■ Entries provided ■

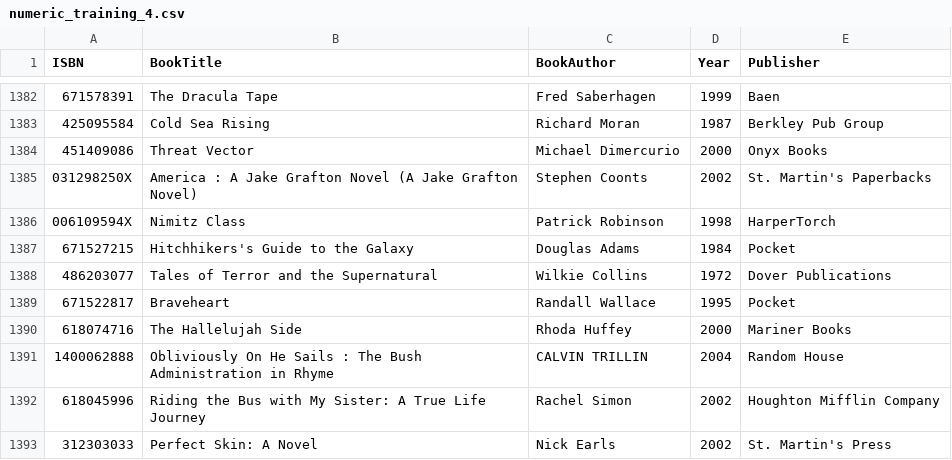
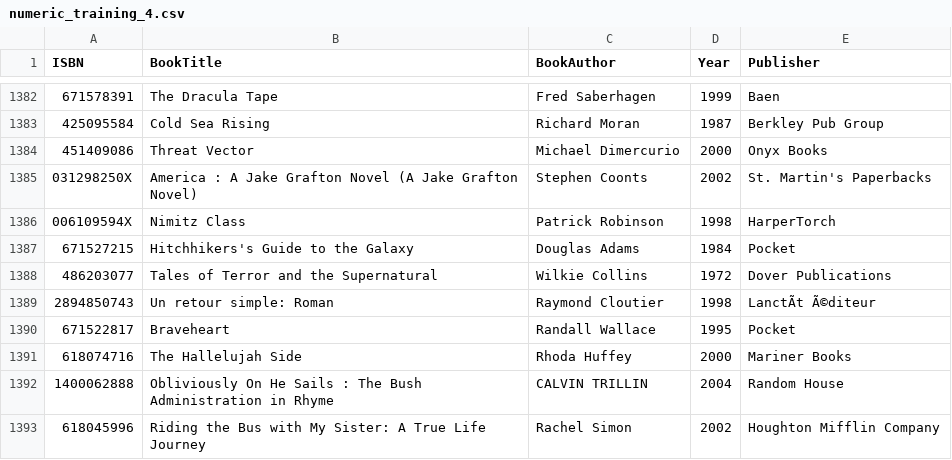
Before and after one commit to the-tempest/data_cleansing, a CSV file: numeric_training_data/numeric_training_4.csv, drawn as a sheet; only a part is shown, gaps mark what is left out; the shorter side is filled out with more unchanged rows.

```diff
--- a/numeric_training_data/numeric_training_4.csv
+++ b/numeric_training_data/numeric_training_4.csv
@@ -1388,2 +1388,3 @@ ISBN,BookTitle,BookAuthor,Year,Publisher
 486203077,Tales of Terror and the Supernatural,Wilkie Collins,1972,Dover Publications
+2894850743,Un retour simple: Roman,Raymond Cloutier,1998,LanctÃt Ã©diteur
 671522817,Braveheart,Randall Wallace,1995,Pocket
```
Also changed, not shown: 2 other files.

■ What this task involves ■
Return every entry above word for word, and include no images.

■ Reply ■
Before and after one commit to the-tempest/data_cleansing, a CSV file: numeric_training_data/numeric_training_4.csv, drawn as a sheet; only a part is shown, gaps mark what is left out; the shorter side is filled out with more unchanged rows.

```diff
--- a/numeric_training_data/numeric_training_4.csv
+++ b/numeric_training_data/numeric_training_4.csv
@@ -1388,2 +1388,3 @@ ISBN,BookTitle,BookAuthor,Year,Publisher
 486203077,Tales of Terror and the Supernatural,Wilkie Collins,1972,Dover Publications
+2894850743,Un retour simple: Roman,Raymond Cloutier,1998,LanctÃt Ã©diteur
 671522817,Braveheart,Randall Wallace,1995,Pocket
```
Also changed, not shown: 2 other files.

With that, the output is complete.